The Lakers aren’t exactly a great matchup for the Thunder at this point, but Westbrook had a below-average outing the last time these teams met, and it resulted in Oklahoma City losing in Los Angeles. Tuesday at home, Westbrook made sure to come out strong, and scored 13 first quarter points to ensure this one was never in doubt.
Scottie Pippen on LeBron James, Michael Jordan: “It’s not a fair comparison”
The battle has, stupidly, raged on between supporters of Michael Jordan and LeBron James. Both sides seem to believe their preference is irrefutably the choice for the best player in NBA history.
And because they did not play in the same era, the question will never be answered. No doubt in 50 years they will write columns about Jordan vs. LeBron, just like their fathers, and their father’s fathers before them.
James has certainly seemed to take a bit of a leap in the eyes of the NBA community this season, likely because of his wonderful performance at age 33. He’s also single-handedly won two playoff series this year. It’s been incredible.
But LeBron rising above Jordan has also brought out some more reasonable takes. Former Chicago Bulls legend and Jordan running mate Scottie Pippen spoke up recently about the debate, giving a measured analysis that I think is pretty strong.
In short, Pippen basically said you can’t compare the two because of the eras, the style, and the fact they just don’t play the same position (if LeBron even has a position, that is).
Scottie Pippen’s full quote on the comparison between Michael Jordan and LeBron James: “There’s really no comparison.”
Chewbacca was at Game 3 in Cleveland Saturday. Sitting courtside.
Why? Because growing up on Kashyyyk he played a little hoop and admires LeBron James‘ skill? Because Drake gave him the tickets? Maybe. I mean, it’s not like that was just a clever little publicity stunt for a movie.
Kevin Love: “Are you going to go hang out with Chewbacca?” Kendrick Perkins: “Who is that?” (Love shows Perk a photo on his phone of Chewy sitting courtside at Game 3) Perk: “Oh, I don’t really keep up with all that new stuff.”

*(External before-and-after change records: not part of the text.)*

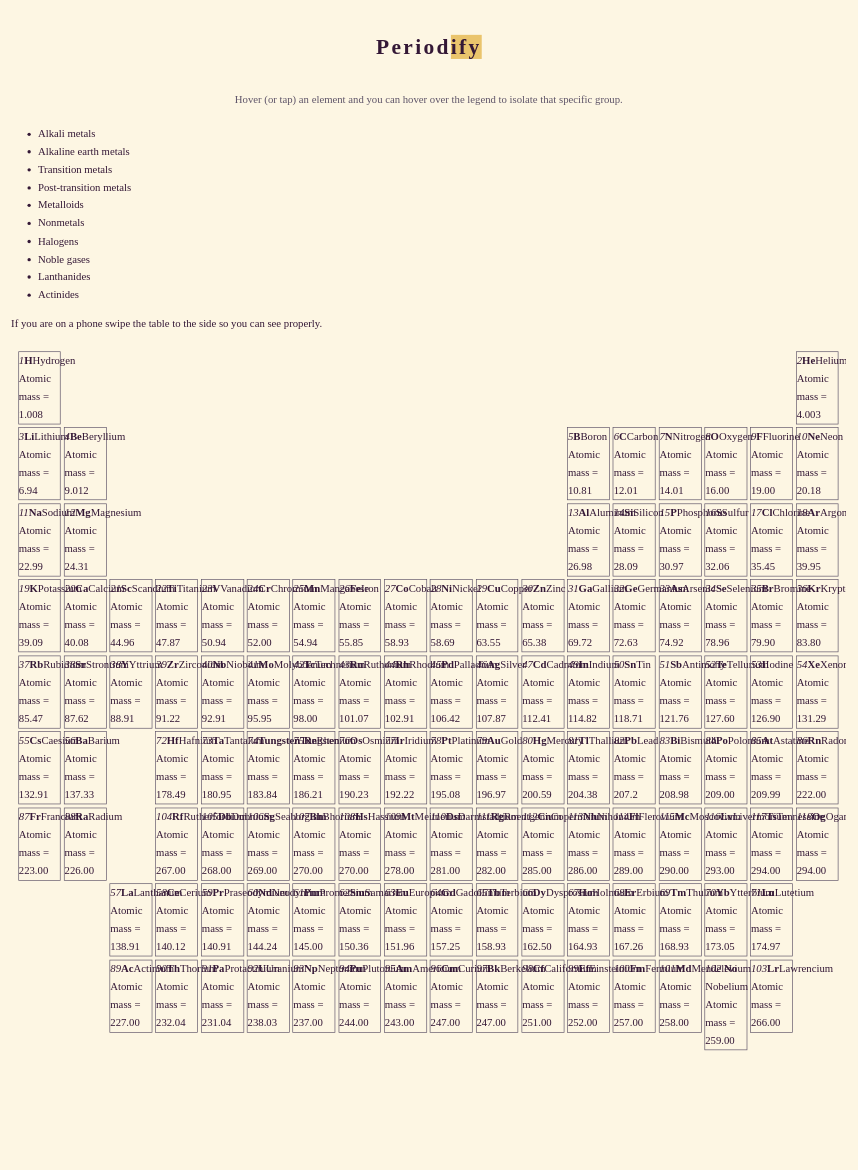
Repository: manayparikh1/Periodify
Page: index.html
The author's editor kept a copy of each file at every save. The page is drawn from the files as they stood at one save, then again after the next save.
The browser window is 1280 px wide. The pictures show the whole page, at 67% of full size.

Above is the page before, as saved 2026-10-19 13:57:00.

### index.html
<!DOCTYPE html>
<html lang="en">

<head>
    <meta charset="UTF-8">
    <meta name="viewport" content="width=device-width, initial-scale=1.0">
    <title>Periodify</title>
</head>

<body>
    <!-- === HTML STARTS here===-->
    <header>
        <h1>Period<span>ify</span></h1>
        <p>Hover (or tap) an element and you can hover over the legend to isolate that specific group.</p>
    </header>
    <!-- === Legend === -->
    <ul class="legend">
        <li class="k-ak" style="--c: var(--ak);">Alkali metals</li>
        <li class="k-ae" style="--c: var(--ae);">Alkaline earth metals</li>
        <li class="k-tm" style="--c: var(--tm);">Transition metals</li>
        <li class="k-pt" style="--c: var(--pt);">Post-transition metals</li>
        <li class="k-md" style="--c: var(--md);">Metalloids</li>
        <li class="k-nm" style="--c: var(--nm);">Nonmetals</li>
        <li class="k-hg" style="--c: var(--hg);">Halogens</li>
        <li class="k-hl" style="--c: var(--hl);">Noble gases</li>
        <li class="k-la" style="--c: var(--la);">Lanthanides</li>
        <li class="k-ac" style="--c: var(--ac);">Actinides</li>
    </ul>
    <p class="hint">If you are on a phone swipe the table to the side so you can see properly.</p>
    <div class="scroll">
        <div class="table">

            <!-- The first period -->
            <div class="el nm" tabindex="0"><i>1</i><b>H</b><span>Hydrogen<br>Atomic mass = 1.008</span></div>
            <div class="gap" style="--n:16"></div>
            <!-- Gives a 16 element gap because hydron and helium are not in the same column -->
            <div class="el ng" tabindex="0"><i>2</i><b>He</b><span>Helium<br>Atomic mass = 4.003</span></div>
            <!-- The second period -->
            <div class="el ak" tabindex="0"><i>3</i><b>Li</b><span>Lithium<br>Atomic mass = 6.94</span></div>
            <div class="el ae" tabindex="0"><i>4</i><b>Be</b><span>Beryllium<br>Atomic mass = 9.012</span></div>
            <div class="gap" style="--n:10"></div>
            <div class="el md" tabindex="0"><i>5</i><b>B</b><span>Boron<br>Atomic mass = 10.81</span></div>
            <div class="el nm" tabindex="0"><i>6</i><b>C</b><span>Carbon<br>Atomic mass = 12.01</span></div>
            <div class="el nm" tabindex="0"><i>7</i><b>N</b><span>Nitrogen<br>Atomic mass = 14.01</span></div>
            <div class="el nm" tabindex="0"><i>8</i><b>O</b><span>Oxygen<br>Atomic mass = 16.00</span></div>
            <div class="el hg" tabindex="0"><i>9</i><b>F</b><span>Fluorine<br>Atomic mass = 19.00</span></div>
            <div class="el ng" tabindex="0"><i>10</i><b>Ne</b><span>Neon<br>Atomic mass = 20.18</span></div>
            <!-- The third period -->
            <div class="el ak" tabindex="0"><i>11</i><b>Na</b><span>Sodium<br>Atomic mass = 22.99</span></div>
            <div class="el ae" tabindex="0"><i>12</i><b>Mg</b><span>Magnesium<br>Atomic mass = 24.31</span></div>
            <div class="gap" style="--n:10"></div>
            <div class="el md" tabindex="0"><i>13</i><b>Al</b><span>Aluminum<br>Atomic mass = 26.98</span></div>
            <div class="el nm" tabindex="0"><i>14</i><b>Si</b><span>Silicon<br>Atomic mass = 28.09</span></div>
            <div class="el nm" tabindex="0"><i>15</i><b>P</b><span>Phosphorus<br>Atomic mass = 30.97</span></div>
            <div class="el nm" tabindex="0"><i>16</i><b>S</b><span>Sulfur<br>Atomic mass = 32.06</span></div>
            <div class="el hg" tabindex="0"><i>17</i><b>Cl</b><span>Chlorine<br>Atomic mass = 35.45</span></div>
            <div class="el ng" tabindex="0"><i>18</i><b>Ar</b><span>Argon<br>Atomic mass = 39.95</span></div>
            <!-- the fourth period -->
            <div class="el ak" tabindex="0"><i>19</i><b>K</b><span>Potassium<br>Atomic mass = 39.09</span></div>
            <div class="el ae" tabindex="0"><i>20</i><b>Ca</b><span>Calcium<br>Atomic mass = 40.08</span></div>
            <div class="el tm" tabindex="0"><i>21</i><b>Sc</b><span>Scandium<br>Atomic mass = 44.96</span></div>
            <div class="el tm" tabindex="0"><i>22</i><b>Ti</b><span>Titanium<br>Atomic mass = 47.87</span></div>
            <div class="el tm" tabindex="0"><i>23</i><b>V</b><span>Vanadium<br>Atomic mass = 50.94</span></div>
            <div class="el tm" tabindex="0"><i>24</i><b>Cr</b><span>Chromium<br>Atomic mass = 52.00</span></div>
            <div class="el tm" tabindex="0"><i>25</i><b>Mn</b><span>Manganese<br>Atomic mass = 54.94</span></div>
            <div class="el tm" tabindex="0"><i>26</i><b>Fe</b><span>Iron<br>Atomic mass = 55.85</span></div>
            <div class="el tm" tabindex="0"><i>27</i><b>Co</b><span>Cobalt<br>Atomic mass = 58.93</span></div>
            <div class="el tm" tabindex="0"><i>28</i><b>Ni</b><span>Nickel<br>Atomic mass = 58.69</span></div>
            <div class="el tm" tabindex="0"><i>29</i><b>Cu</b><span>Copper<br>Atomic mass = 63.55</span></div>
            <div class="el tm" tabindex="0"><i>30</i><b>Zn</b><span>Zinc<br>Atomic mass = 65.38</span></div>
            <div class="el pt" tabindex="0"><i>31</i><b>Ga</b><span>Gallium<br>Atomic mass = 69.72</span></div>
            <div class="el md" tabindex="0"><i>32</i><b>Ge</b><span>Germanium<br>Atomic mass = 72.63</span></div>
            <div class="el md" tabindex="0"><i>33</i><b>As</b><span>Arsenic<br>Atomic mass = 74.92</span></div>
            <div class="el nm" tabindex="0"><i>34</i><b>Se</b><span>Selenium<br>Atomic mass = 78.96</span></div>
            <div class="el hg" tabindex="0"><i>35</i><b>Br</b><span>Bromine<br>Atomic mass = 79.90</span></div>
            <div class="el ng" tabindex="0"><i>36</i><b>Kr</b><span>Krypton<br>Atomic mass = 83.80</span></div>
            <!-- the fifth period -->
            <div class="el ak" tabindex="0"><i>37</i><b>Rb</b><span>Rubidium<br>Atomic mass = 85.47</span></div>
            <div class="el ae" tabindex="0"><i>38</i><b>Sr</b><span>Strontium<br>Atomic mass = 87.62</span></div>
            <div class="el tm" tabindex="0"><i>38</i><b>Y</b><span>Yttrium<br>Atomic mass = 88.91</span></div>
            <div class="el tm" tabindex="0"><i>39</i><b>Zr</b><span>Zirconium<br>Atomic mass = 91.22</span></div>
            <div class="el tm" tabindex="0"><i>40</i><b>Nb</b><span>Niobium<br>Atomic mass = 92.91</span></div>
            <div class="el tm" tabindex="0"><i>41</i><b>Mo</b><span>Molybdenum<br>Atomic mass = 95.95</span></div>
            <div class="el tm" tabindex="0"><i>42</i><b>Tc</b><span>Technetium<br>Atomic mass = 98.00</span></div>
            <div class="el tm" tabindex="0"><i>43</i><b>Ru</b><span>Ruthenium<br>Atomic mass = 101.07</span></div>
            <div class="el tm" tabindex="0"><i>44</i><b>Rh</b><span>Rhodium<br>Atomic mass = 102.91</span></div>
            <div class="el tm" tabindex="0"><i>45</i><b>Pd</b><span>Palladium<br>Atomic mass = 106.42</span></div>
            <div class="el tm" tabindex="0"><i>46</i><b>Ag</b><span>Silver<br>Atomic mass = 107.87</span></div>
            <div class="el tm" tabindex="0"><i>47</i><b>Cd</b><span>Cadmium<br>Atomic mass = 112.41</span></div>
            <div class="el pt" tabindex="0"><i>49</i><b>In</b><span>Indium<br>Atomic mass = 114.82</span></div>
            <div class="el pt" tabindex="0"><i>50</i><b>Sn</b><span>Tin<br>Atomic mass = 118.71</span></div>
            <div class="el md" tabindex="0"><i>51</i><b>Sb</b><span>Antimony<br>Atomic mass = 121.76</span></div>
            <div class="el md" tabindex="0"><i>52</i><b>Te</b><span>Tellurium<br>Atomic mass = 127.60</span></div>
            <div class="el hg" tabindex="0"><i>53</i><b>I</b><span>Iodine<br>Atomic mass = 126.90</span></div>
            <div class="el ng" tabindex="0"><i>54</i><b>Xe</b><span>Xenon<br>Atomic mass = 131.29</span></div>
            <!-- the sixth period -->
            <div class="el ak" tabindex="0"><i>55</i><b>Cs</b><span>Caesium<br>Atomic mass = 132.91</span></div>
            <div class="el ae" tabindex="0"><i>56</i><b>Ba</b><span>Barium<br>Atomic mass = 137.33</span></div>
            <!-- this is the gap for the lanthanoids  group (goes to hafnium straight)-->
            <div class="gap" style="--n:1"></div>
            <div class="el tm" tabindex="0"><i>72</i><b>Hf</b><span>Hafnium<br>Atomic mass = 178.49</span></div>
            <div class="el tm" tabindex="0"><i>73</i><b>Ta</b><span>Tantalum<br>Atomic mass = 180.95</span></div>
            <div class="el tm" tabindex="0"><i>74</i><b>Tungsten</b><span>Tungsten<br>Atomic mass = 183.84</span></div>
            <div class="el tm" tabindex="0"><i>75</i><b>Re</b><span>Rhenium<br>Atomic mass = 186.21</span></div>
            <div class="el tm" tabindex="0"><i>76</i><b>Os</b><span>Osmium<br>Atomic mass = 190.23</span></div>
            <div class="el tm" tabindex="0"><i>77</i><b>Ir</b><span>Iridium<br>Atomic mass = 192.22</span></div>
            <div class="el tm" tabindex="0"><i>78</i><b>Pt</b><span>Platinum<br>Atomic mass = 195.08</span></div>
            <div class="el tm" tabindex="0"><i>79</i><b>Au</b><span>Gold<br>Atomic mass = 196.97</span></div>
            <div class="el tm" tabindex="0"><i>80</i><b>Hg</b><span>Mercury<br>Atomic mass = 200.59</span></div>
            <div class="el pt" tabindex="0"><i>81</i><b>Tl</b><span>Thallium<br>Atomic mass = 204.38</span></div>
            <div class="el pt" tabindex="0"><i>82</i><b>Pb</b><span>Lead<br>Atomic mass = 207.2</span></div>
            <div class="el pt" tabindex="0"><i>83</i><b>Bi</b><span>Bismuth<br>Atomic mass = 208.98</span></div>
            <div class="el md" tabindex="0"><i>84</i><b>Po</b><span>Polonium<br>Atomic mass = 209.00</span></div>
            <div class="el hg" tabindex="0"><i>85</i><b>At</b><span>Astatine<br>Atomic mass = 209.99</span></div>
            <div class="el ng" tabindex="0"><i>86</i><b>Rn</b><span>Radon<br>Atomic mass = 222.00</span></div>
            <!-- the seventh period -->
            <div class="el ak" tabindex="0"><i>87</i><b>Fr</b><span>Francium<br>Atomic mass = 223.00</span></div>
            <div class="el ae" tabindex="0"><i>88</i><b>Ra</b><span>Radium<br>Atomic mass = 226.00</span></div>
            <!-- this gap is the space for the Actinide block -->
            <div class="gap" style="--n:1"></div>
            <div class="el tm" tabindex="0"><i>104</i><b>Rf</b><span>Rutherfordium<br>Atomic mass = 267.00</span></div>
            <div class="el tm" tabindex="0"><i>105</i><b>Db</b><span>Dubnium<br>Atomic mass = 268.00</span></div>
            <div class="el tm" tabindex="0"><i>106</i><b>Sg</b><span>Seaborgium<br>Atomic mass = 269.00</span></div>
            <div class="el tm" tabindex="0"><i>107</i><b>Bh</b><span>Bhorium<br>Atomic mass = 270.00</span></div>
            <div class="el tm" tabindex="0"><i>108</i><b>Hs</b><span>Hassium<br>Atomic mass = 270.00</span></div>
            <div class="el tm" tabindex="0"><i>109</i><b>Mt</b><span>Meitnerium<br>Atomic mass = 278.00</span></div>
            <div class="el tm" tabindex="0"><i>110</i><b>Ds</b><span>Darmstadtium<br>Atomic mass = 281.00</span></div>
            <div class="el tm" tabindex="0"><i>111</i><b>Rg</b><span>Roentgenium<br>Atomic mass = 282.00</span></div>
            <div class="el tm" tabindex="0"><i>112</i><b>Cn</b><span>Copernicium<br>Atomic mass = 285.00</span></div>
            <div class="el pt" tabindex="0"><i>113</i><b>Nh</b><span>Nihonium<br>Atomic mass = 286.00</span></div>
            <div class="el pt" tabindex="0"><i>114</i><b>Fl</b><span>Flerovium<br>Atomic mass = 289.00</span></div>
            <div class="el pt" tabindex="0"><i>115</i><b>Mc</b><span>Moscovium<br>Atomic mass = 290.00</span></div>
            <div class="el pt" tabindex="0"><i>116</i><b>Lv</b><span>Livermorium<br>Atomic mass = 293.00</span></div>
            <div class="el hg" tabindex="0"><i>117</i><b>Ts</b><span>Tennessine<br>Atomic mass = 294.00</span></div>
            <div class="el hg" tabindex="0"><i>118</i><b>Og</b><span>Oganesson<br>Atomic mass = 294.00</span></div>
            <!-- the lanthanoids -->
            <div class="gap" style="--n:2"></div>
            <div class="el la" tabindex="0"><i>57</i><b>La</b><span>Lanthanum<br>Atomic mass = 138.91</span></div>
            <div class="el la" tabindex="0"><i>58</i><b>Ce</b><span>Cerium<br>Atomic mass = 140.12</span></div>
            <div class="el la" tabindex="0"><i>59</i><b>Pr</b><span>Praseodymium<br>Atomic mass = 140.91</span></div>
            <div class="el la" tabindex="0"><i>60</i><b>Nd</b><span>Neodymium<br>Atomic mass = 144.24</span></div>
            <div class="el la" tabindex="0"><i>61</i><b>Pm</b><span>Promethium<br>Atomic mass = 145.00</span></div>
            <div class="el la" tabindex="0"><i>62</i><b>Sm</b><span>Samarium<br>Atomic mass = 150.36</span></div>
            <div class="el la" tabindex="0"><i>63</i><b>Eu</b><span>Europium<br>Atomic mass = 151.96</span></div>
            <div class="el la" tabindex="0"><i>64</i><b>Gd</b><span>Gadollinium<br>Atomic mass = 157.25</span></div>
            <div class="el la" tabindex="0"><i>65</i><b>Tb</b><span>Terbium<br>Atomic mass = 158.93</span></div>
            <div class="el la" tabindex="0"><i>66</i><b>Dy</b><span>Dysprosium<br>Atomic mass = 162.50</span></div>
            <div class="el la" tabindex="0"><i>67</i><b>Ho</b><span>Holmium<br>Atomic mass = 164.93</span></div>
            <div class="el la" tabindex="0"><i>68</i><b>Er</b><span>Erbium<br>Atomic mass = 167.26</span></div>
            <div class="el la" tabindex="0"><i>69</i><b>Tm</b><span>Thulium<br>Atomic mass = 168.93</span></div>
            <div class="el la" tabindex="0"><i>70</i><b>Yb</b><span>Ytterbium<br>Atomic mass = 173.05</span></div>
            <div class="el la" tabindex="0"><i>71</i><b>Lu</b><span>Lutetium<br>Atomic mass = 174.97</span></div>
            <div class="gap" style="--n:1"></div>

            <!-- the actinides section -->
            <div class="gap" style="--n:2"></div>
            <div class="el ac" tabindex="0"><i>89</i><b>Ac</b><span>Actinium<br>Atomic mass = 227.00</span></div>
            <div class="el ac" tabindex="0"><i>90</i><b>Th</b><span>Thorium<br>Atomic mass = 232.04</span></div>
            <div class="el ac" tabindex="0"><i>91</i><b>Pa</b><span>Protactinium<br>Atomic mass = 231.04</span></div>
            <div class="el ac" tabindex="0"><i>92</i><b>U</b><span>Uranium<br>Atomic mass = 238.03</span></div>
            <div class="el ac" tabindex="0"><i>93</i><b>Np</b><span>Neptunium<br>Atomic mass = 237.00</span></div>
            <div class="el ac" tabindex="0"><i>94</i><b>Pu</b><span>Plutonium<br>Atomic mass = 244.00</span></div>
            <div class="el ac" tabindex="0"><i>95</i><b>Am</b><span>Americium<br>Atomic mass = 243.00</span></div>
            <div class="el ac" tabindex="0"><i>96</i><b>Cm</b><span>Curium<br>Atomic mass = 247.00</span></div>
            <div class="el ac" tabindex="0"><i>97</i><b>Bk</b><span>Berkelium<br>Atomic mass = 247.00</span></div>
            <div class="el ac" tabindex="0"><i>98</i><b>Cf</b><span>Californium<br>Atomic mass = 251.00</span></div>
            <div class="el ac" tabindex="0"><i>99</i><b>Ef</b><span>Einsteinium<br>Atomic mass = 252.00</span></div>
            <div class="el ac" tabindex="0"><i>100</i><b>Fm</b><span>Fermium<br>Atomic mass = 257.00</span></div>
            <div class="el ac" tabindex="0"><i>101</i><b>Md</b><span>Mendelevium<br>Atomic mass = 258.00</span></div>
            <div class="el ac" tabindex="0"><i>102 </i><b>No </b><span>Nobelium<br>Atomic mass = 259.00</span></div>
            <div class="el ac" tabindex="0"><i>103</i><b>Lr</b><span>Lawrencium<br>Atomic mass = 266.00</span></div>
            <div class="gap" style="--n:1"></div>
        </div>
    </div>

    <!-- the HTML ENDS here and css starts=== -->
    <style>
        :root {
            --colouring: #341836;
            --main: #5e5468;
            --papercolor: #fdf6e3;

            --ak: #fc8760;
            --ae: #eac46c;
            --tm: #73d073;
            --pt: #94e4cc;
            --md: #7deeff;
            --nm: #90aafa;
            --hl: #cf9fff;
            --ng: #ef9ec1;
            --la: #e7ad83;
            --ac: #a8d09b;
        }

        /* The page (looks) (its gonna look like a notebook)*/

        * {
            box-sizing: border-box;
        }

        body {
            margin: 0;
            padding: 23px 16.6px 48.5px;
            background: var(--papercolor);
            color: var(--colouring);
            font-family: "Comic Sans MS", "Comic Sans", "Comic Neue", "Chalkboard SE", cursive;
            line-height: 1.67;
        }

        header {
            text-align: center;
            margin-bottom: 25px;
        }

        h1 {
            text-align: center;
            margin-bottom: 37px;
            letter-spacing: 3.5px;
        }

        h1 span {
            background: var(--ae);
        }

        header p {
            margin: 5.5px 0 0;
            color: var(--main);
        }

        /* -- the periodic table part -- */
        .scroll {
            overflow-x: auto;
            padding: 11.5px 11px 130px;
        }

        .table {
            display: grid;
            grid-template-columns: repeat(18, minmax(54px, 1fr));
            gap: 4.6px;
            min-width: 1060px;
            max-width: 1414px;
            margin: 0 auto;
        }

        .gap {
            grid-column: span var(--n);
        }

        .gap.row {
            height: 14px;
        }

        .el {
            position: relative;
            aspect-ratio: 1/1;
            border: 1.4px solid var(--main);

        }

After the next save:
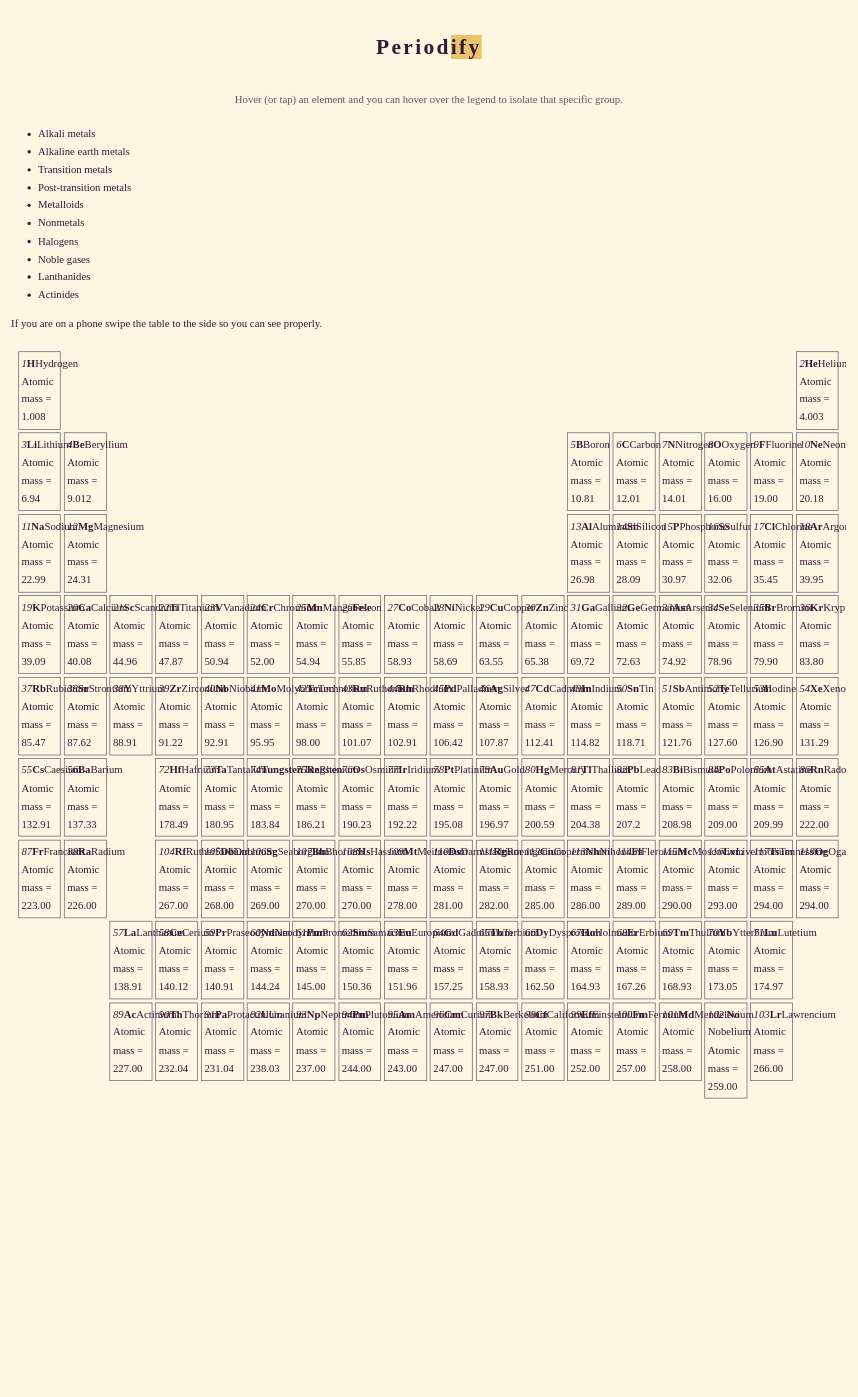
Saved 69 s later.
--- a/index.html
+++ b/index.html
@@ -254,5 +254,5 @@
             position: relative;
             aspect-ratio: 1/1;
             border: 1.4px solid var(--main);
-
-        }
+            padding: 4px;
+        }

Boston, meanwhile, wilted in the face of that pressure Saturday, something it has done a few times on the road these playoffs. The Celtics got away from the things that got them to the Eastern Conference Finals. Guard Terry Rozier put it more bluntly, via A. Sherrod Blakely of NBC Sports Boston:
“I feel like we needed this (loss) to get us back … to get us ready for Monday,” Rozier said.
Rozier later added, “We needed to get our butts whipped. Come back to reality and take care of business on Monday.”
Cleveland is a championship team — from LeBron James on down through the core guys, they all have rings. They have been down before, and heading home it was expected they would play with force. Cleveland’s back was against the wall and they responded.
From the Celtics’ perspective, they also got a little too fat and happy and were not ready for what the Cavaliers came with in Game 3.
Now the pressure is on Boston to push back, to get back to their level of execution and do it under pressure. Make the Cavaliers prove the improved defensive effort was not a one-off game. The Celtics must move the ball and play with some pace, then see if the Cavaliers can keep it together in the face of crisp play.
When this series heads back to Boston Wednesday, it will either see the Celtics in control up 3-1, or the series will be a best of three (with the Cavs still having to figure out if they can win on the road). At home, the Cavaliers are going to play with force again and have some depth. We’ll see if Game 3 was enough of a wakeup call for Boston.
PBT Extra: Can Rockets take Game 2 energy, execution on the road?
Houston found its blueprint to beating Golden State in Game 2: Strong defensive pressure on the ball, quick switches and communication on defense, getting out in transition when possible, and starting sets earlier in the shot clock and attacking downhill with James Harden and Chris Paul.
Now can they do that on the road? Against a more focused and sharper Warriors’ team?
That will be the question in the next two games of the Western Conference Finals, and it’s what I discuss in this latest PBT Extra.